The MoonArk is a massive collaborative and integrated project intended to spark wonderment for future humans through poetically entangled visual narratives of the arts, humanities, sciences and technologies.
Month: September 2017
Animation Career Review published an extensive interview with Professor Duesing about CMU’s Center for the Arts in Society and the role of art and technology in society.
The Andy Award for Innovative and Creative Contributions honors staff members who have developed new approaches, methods and processes to improve organizational effectiveness. They have demonstrated imagination and creativity in solving problems or fostering change that has benefited the university community. These nominees are expansive thinkers and effectual doers. Criteria include making significant and positive… Read more »

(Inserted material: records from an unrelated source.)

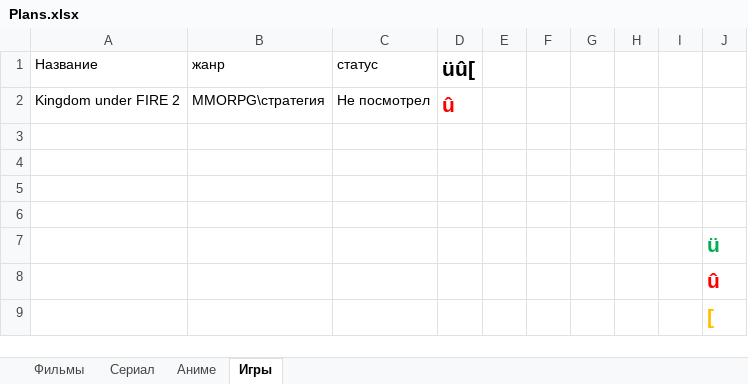
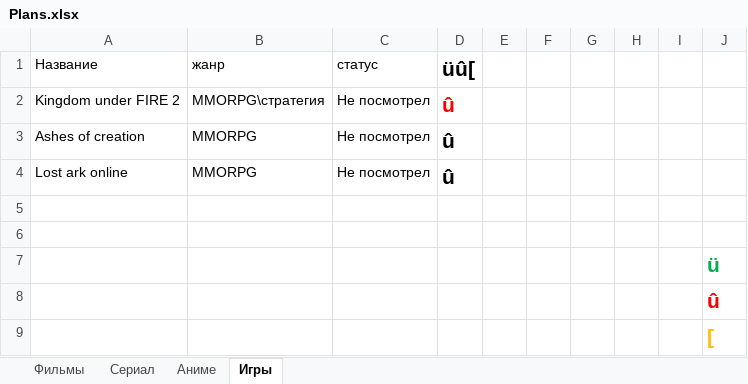
Before and after one commit to Apolonto/MyReposit, an Excel workbook: Plans.xlsx, sheet Игры, drawn as a sheet; values as stored, in another font and other column widths than the file's, no borders; conditional formats not drawn; the diff names each change by its address in the sheet, - before the commit and + after, or states it on an @@ line.

```diff
--- a/Plans.xlsx (sheet Игры)
+++ b/Plans.xlsx (sheet Игры)
-row 3: (empty)
+row 3: Ashes of creation | MMORPG | Не посмотрел | û
-row 4: (empty)
+row 4: Lost ark online | MMORPG | Не посмотрел | û
```
Also changed, not shown: sheet Фильмы, sheet Сериал.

Professor Ragona’s talks are with artists Victoria Keddie and Jonna Kina.
Conflict Kitchen received an Andy Warhol Foundation for the Visual Arts Curatorial Fellowship to investigate the potential for Conflict Kitchen iterations throughout the U.S.
Feedback is the second in a series of projects which seeks to fathom and understand the accelerating pace of social transformation brought on by technological and scientific progress through philosophy, theory, and art.
“Contemporaneous” features 10 Associated Artists of Pittsburgh members showcasing large, and distinctly contemporary, sculptural works.
An selection of Professor Rich Pell’s photographs of specimens from the Center for PostNatural History is part of the exhibition “Postnaturaleza” at the Museum of Natural Science in Zaragoza, Spain, on view through November 18. The exhibition examines how the biology can be a source of artistic inspiration. At the same time, the show introduces… Read more »
Talya Petrillo’s work is focused on social and psychological paradigms of dwelling. She primarily uses domestic building materials to address sculpture and installation, while calling on her interests in painting and story telling to explore composition and subjectivity.
Adaptation and exploration are Michael Charles Neumann’s primary tools for intuitive investigation of natural phenomena, such as geology, cosmology, and evolutionary biology. His artistic research balances order and chaos through drawing, painting, interactive sculpture, found objects, analog technology, and open source tools to construct poetry in visual language.